The antipsychotics carry a black box warning that they are not meant for frail older people or patients with Alzheimer’s disease or dementia. The consequences of misprescribing can be dire.
The Food and Drug Administration (FDA) has found that antipsychotics are without benefit and are especially dangerous — even deadly — for people with dementia, increasing the risk of stroke, falls, diabetes, heart attack and death.
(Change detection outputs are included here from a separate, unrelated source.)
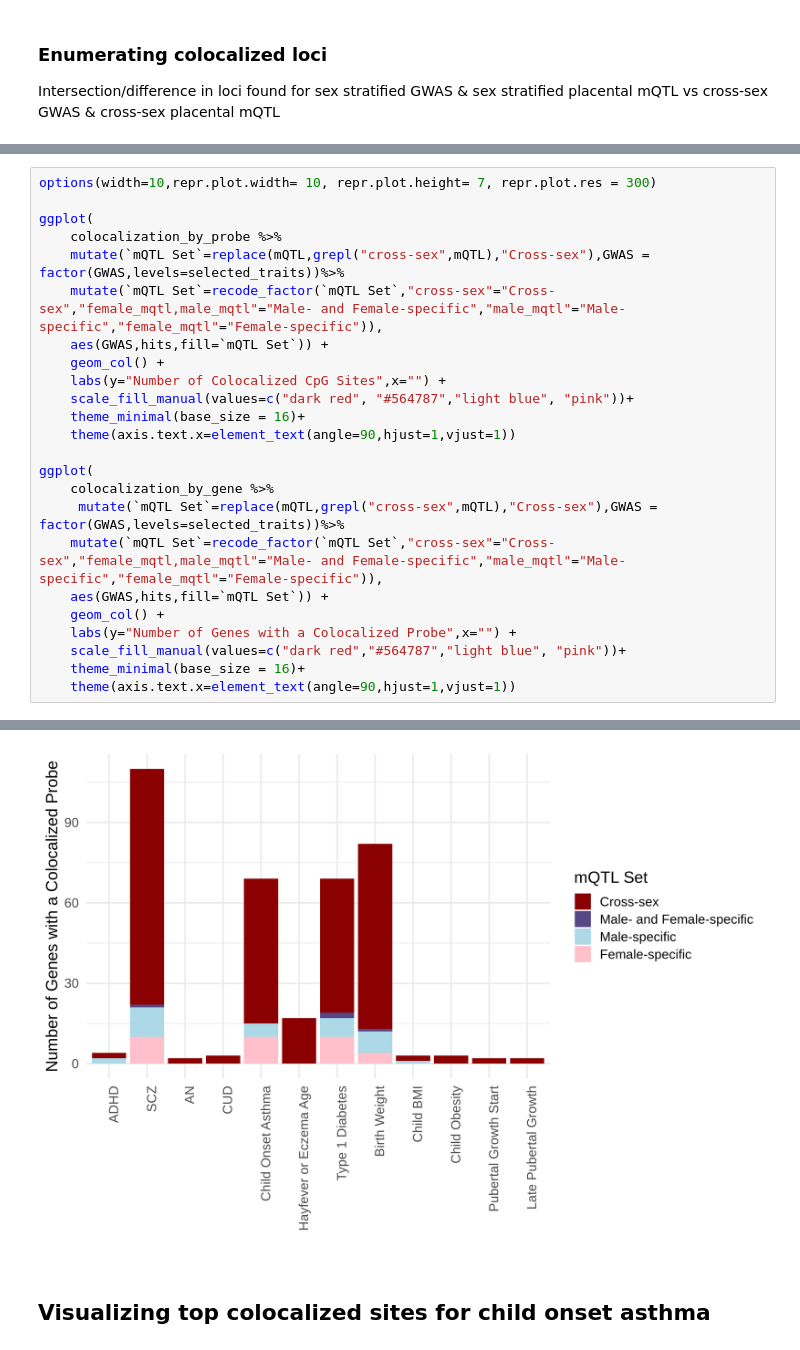
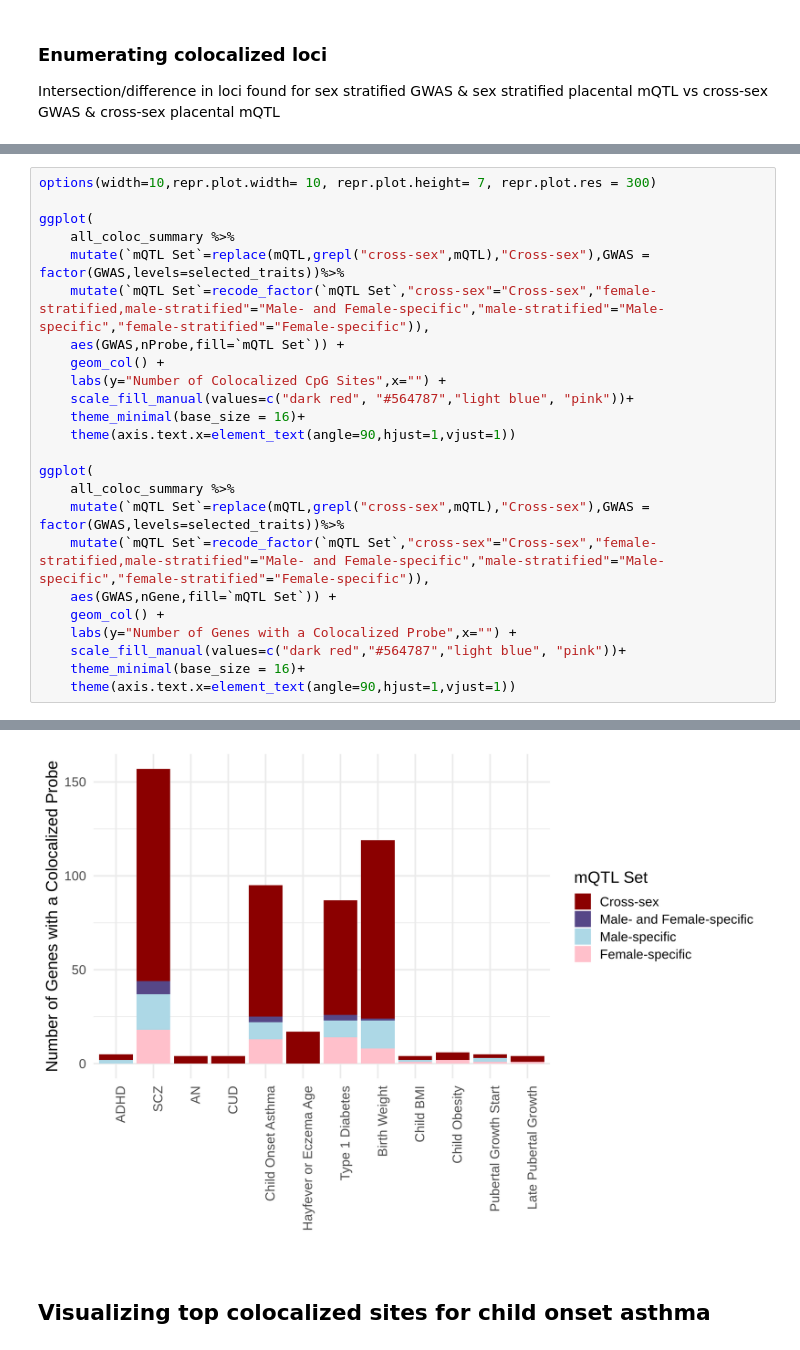
Before and after one commit to wilcas/sex_specific_mQTL, a Jupyter notebook: mQTL_analyses/main_analyses/placental_mqtl_colocalization.ipynb, the cells around one changed output, grey strips where cells are left out. Cells and saved outputs as stored; diff of their text form.

Commit message:
fix gene-cpg counting in colocalized loci

```diff
--- a/mQTL_analyses/main_analyses/placental_mqtl_colocalization.ipynb
+++ b/mQTL_analyses/main_analyses/placental_mqtl_colocalization.ipynb
@@ -789,30 +781,30 @@ A data.table: 43 × 4
 # %%
 options(width=10,repr.plot.width= 10, repr.plot.height= 7, repr.plot.res = 300)
 
 ggplot(
-    colocalization_by_probe %>%
+    all_coloc_summary %>%
     mutate(`mQTL Set`=replace(mQTL,grepl("cross-sex",mQTL),"Cross-sex"),GWAS = factor(GWAS,levels=selected_traits))%>%
-    mutate(`mQTL Set`=recode_factor(`mQTL Set`,"cross-sex"="Cross-sex","female_mqtl,male_mqtl"="Male- and Female-specific","male_mqtl"="Male-specific","female_mqtl"="Female-specific")),
-    aes(GWAS,hits,fill=`mQTL Set`)) +
+    mutate(`mQTL Set`=recode_factor(`mQTL Set`,"cross-sex"="Cross-sex","female-stratified,male-stratified"="Male- and Female-specific","male-stratified"="Male-specific","female-stratified"="Female-specific")),
+    aes(GWAS,nProbe,fill=`mQTL Set`)) +
     geom_col() +
     labs(y="Number of Colocalized CpG Sites",x="") +
     scale_fill_manual(values=c("dark red", "#564787","light blue", "pink"))+
     theme_minimal(base_size = 16)+
     theme(axis.text.x=element_text(angle=90,hjust=1,vjust=1))
 
 ggplot(
-    colocalization_by_gene %>%
-     mutate(`mQTL Set`=replace(mQTL,grepl("cross-sex",mQTL),"Cross-sex"),GWAS = factor(GWAS,levels=selected_traits))%>%
-    mutate(`mQTL Set`=recode_factor(`mQTL Set`,"cross-sex"="Cross-sex","female_mqtl,male_mqtl"="Male- and Female-specific","male_mqtl"="Male-specific","female_mqtl"="Female-specific")),
-    aes(GWAS,hits,fill=`mQTL Set`)) +
+    all_coloc_summary %>%
+    mutate(`mQTL Set`=replace(mQTL,grepl("cross-sex",mQTL),"Cross-sex"),GWAS = factor(GWAS,levels=selected_traits))%>%
+    mutate(`mQTL Set`=recode_factor(`mQTL Set`,"cross-sex"="Cross-sex","female-stratified,male-stratified"="Male- and Female-specific","male-stratified"="Male-specific","female-stratified"="Female-specific")),
+    aes(GWAS,nGene,fill=`mQTL Set`)) +
     geom_col() +
     labs(y="Number of Genes with a Colocalized Probe",x="") +
     scale_fill_manual(values=c("dark red","#564787","light blue", "pink"))+
     theme_minimal(base_size = 16)+
     theme(axis.text.x=element_text(angle=90,hjust=1,vjust=1))
 # %% [output]
 [figure]
-[figure, old version]
+[figure, new version]
 # %% [markdown]
 ##  Visualizing top colocalized sites for child onset asthma
 # %% [markdown]
```
Also changed, not shown: parts of 8 cells of this notebook.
Moreover, these drugs can catapult active and engaged people with dementia into listlessness and impede their ability to manage daily activities such as bathing, dressing, eating, ambulating and conversing with others.